The work of federal data scientists includes analyzing performance data to assess the effectiveness of agency programs. OPM also expects qualified data science candidates to have a basic mastery of machine learning and artificial intelligence tools.
“Data scientist[s] use technology to organize huge data sets and work with complex algorithms. The tools used by the data scientist[s] are complex, requiring expertise in coding, prototyping, and integration with complex data systems. The exploration of big data by the data scientist[s] requires the use of powerful technology to explore data, such as machine learning and artificial intelligence, âthe memo reads.
OPM conducted an in-depth review of the data science work, which included focus groups with the agency’s human capital officers, subject matter experts, and executives.
The Data Scientists Professional Series marks the latest in a series of government-wide efforts this year to bring data experts into government and increase the overall data proficiency of the federal workforce .
OPM worked with the Chief Data Officers Council and US Digital Service in January to lead a government-wide data science hiring initiative.
The initiative gave applicants the opportunity to apply for 50 data science positions through a single application. Ten agencies have launched a call to hire program analysts at the GS-13 and 14 levels with at least one year of prior experience.
Applicants went through a Subject Matter Expert Qualification Assessment (SMEQE) which gave data scientists already working in agencies a seat at the table to review applications, rather than relying on applicants who did. assess themselves. OPM received more than 500 applications in less than 48 hours.
OMB also saw its first cohort of federal employees graduating from its data science development program at Mya.

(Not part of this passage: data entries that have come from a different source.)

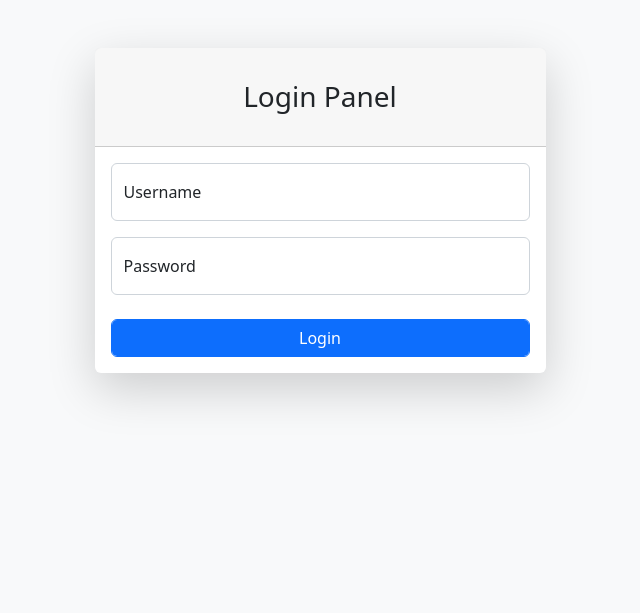
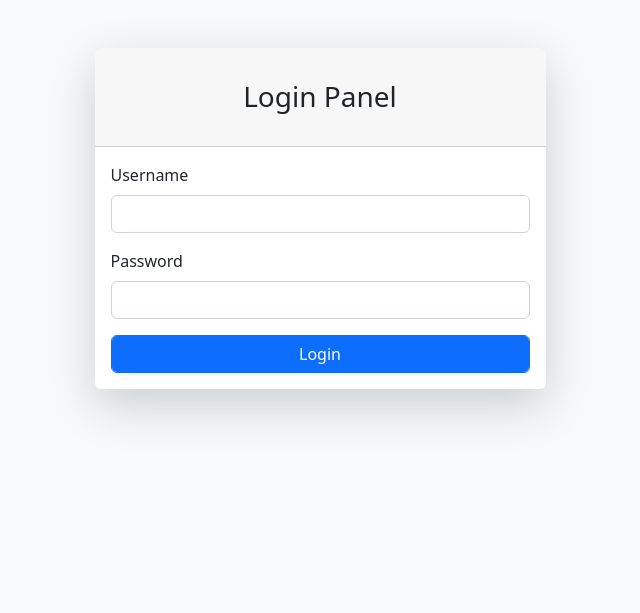
Before and after one commit to Vipankumarpal/CMS-in-CI, a CodeIgniter app: page /CI_Apps/ in a window 1280 px wide. Shown: the top 613 px of the page, without its empty margins (320-960 px from the left). Run offline with CodeIgniter, Linux system fonts and the light colour scheme; some libraries are stand-ins or nearby versions.

Commit message:
Complete Login, Logout

```diff
--- a/application/config/autoload.php
+++ b/application/config/autoload.php
@@ -58,7 +58,7 @@ $autoload['packages'] = array();
 |
 |	$autoload['libraries'] = array('user_agent' => 'ua');
 */
-$autoload['libraries'] = array('database', 'session');
+$autoload['libraries'] = array('database', 'form_validation', 'session');
 
 /*
 | -------------------------------------------------------------------
--- a/application/config/routes.php
+++ b/application/config/routes.php
@@ -49,9 +49,9 @@ defined('BASEPATH') OR exit('No direct script access allowed');
 | Examples:	my-controller/index	-> my_controller/index
 |		my-controller/my-method	-> my_controller/my_method
 */
-$route['default_controller'] = 'Admin';
+$route['default_controller'] = 'Login';
 $route['404_override'] = '';
 $route['translate_uri_dashes'] = FALSE;
 
-$route['login'] = 'Admin/index';
+$route['login'] = 'Login/index';
 $route['dashboard'] = 'Admin/dashboard';
--- a/application/controllers/Admin.php
+++ b/application/controllers/Admin.php
@@ -3,12 +3,14 @@
 
 	 class Admin extends CI_Controller{
 
-	 	public function index(){
-	 		$this->load->view('Admin/login');
-	 	}
 
 	 	public function dashboard(){
 	 		$this->load->view('Admin/dashboard');
 	 	}
+
+	 	function signOut(){
+            $this->session->unset_userdata('user');
+            redirect(base_url().'login');
+        }
 	 }
 ?>
--- /dev/null
+++ b/application/controllers/Login.php
@@ -0,0 +1,34 @@
+<?php
+    defined('BASEPATH') OR exit('No direct script access allowed');
+
+     class Login extends CI_Controller{
+
+        function index(){
+
+            $this->load->model('User_model');
+
+            $this->form_validation->set_rules('username', 'Username', 'required');
+            $this->form_validation->set_rules('password', 'Password', 'required');
+
+            if($this->form_validation->run() == false){
+                $this->load->view('admin/login');
+            }else{
+                $username = $this->input->post('username');
+                $password = $this->input->post('password');
+                $user = $this->User_model->doLogin($username,$password);
+
+                //print_r($user);
+                if(!empty($user)){
+                    $this->session->set_userdata('user',$user);
+                    redirect(base_url().'dashboard');
+                }else{
+                    $this->session->set_flashdata('errorMsg','Invalid Username/Password');
+                    redirect(base_url().'login');
+                }
+            }
+
+        }
+
+
+    }
+?>
--- /dev/null
+++ b/application/models/User_model.php
@@ -0,0 +1,16 @@
+<?php
+    class User_model extends CI_model{
+
+        function doLogin($username,$password){
+            $this->db->where('username', $username);
+            $this->db->where('password', $password);
+            $query = $this->db->get('users');
+
+            //echo $this->db->last_query();
+
+            $users = $query->row_array();
+            return $users;
+        }
+
+    }
+?>
--- a/application/views/Admin/header.php
+++ b/application/views/Admin/header.php
@@ -29,7 +29,7 @@
             <ul class="navbar-nav ms-auto ms-md-0 me-3 me-lg-4">
                 <li class="nav-item dropdown">
                     <!-- <a class="nav-link dropdown-toggle" id="navbarDropdown" href="#" role="button" data-bs-toggle="dropdown" aria-expanded="false"><i class="fas fa-user fa-fw"></i></a> -->
-                    <a href="#" class="btn btn-danger btn-sm"><i class="fas fa-user fa-fw"></i> Logout</a>
+                    <a href="<?php echo base_url().'Admin/signOut' ?>" class="btn btn-danger btn-sm"><i class="fas fa-user fa-fw"></i> Logout</a>
                 </li>
             </ul>
         </nav>
--- a/application/views/Admin/login.php
+++ b/application/views/Admin/login.php
@@ -22,21 +22,31 @@
                                 <div class="card shadow-lg border-0 rounded-lg mt-5">
                                     <div class="card-header"><h3 class="text-center font-weight-light my-4">Login Panel</h3></div>
                                     <div class="card-body">
-                                        <form>
-                                            <div class="form-floating mb-3">
-                                                <input class="form-control" id="" type="text" placeholder="John Doe" />
-                                                <label for="Username">Username</label>
+
+                                         <?php $errorMsg = $this->session->userdata('errorMsg'); ?>
+                                            <?php if(!empty($errorMsg)){ ?>
+
+
+                                            <div class="alert alert-danger" role="alert">
+                                               <?php echo $errorMsg; ?>
                                             </div>
-                                            <div class="form-floating mb-3">
-                                                <input class="form-control" id="password" type="password" placeholder="Password" />
-                                                <label for="Password">Password</label>
+                                            <?php } ?>
+
+                                        <form method="post" action="<?php base_url().'login/index' ?>" name="loginForm" id="loginForm">
+
+                                            <div class="mb-3">
+                                                <label for="exampleInputEmail1" class="form-label">Username</label>
+                                                <input type="text" class="form-control" name="username" value="<?php echo set_value('username'); ?>">
+                                                <?php echo form_error('username'); ?>
+                                            </div>
+                                            <div class="mb-3">
+                                                <label for="exampleInputPassword1" class="form-label">Password</label>
+                                                <input type="password" class="form-control" name="password">
+                                                <?php echo form_error('password'); ?>
                                             </div>
 
-                                            <div class="d-flex align-items-center justify-content-between mt-4 mb-0">
-
-                                                <a class="btn btn-primary form-control" href="index.html">Login</a>
-                                            </div>
-                                        </form>
+                                            <button type="submit" name="submit" class="btn btn-primary form-control">Login</button>
+                                            </form>
                                     </div>
 
                                 </div>
```
Also changed, not shown: application/controllers/Test.php (deleted, +0 -10 lines).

The OMB has accepted 61 federal employees from 20 agencies to pilot its federal data science program. Agencies called for applications and submitted names for the program between July and August last year. Accepted employees then underwent training from September to January.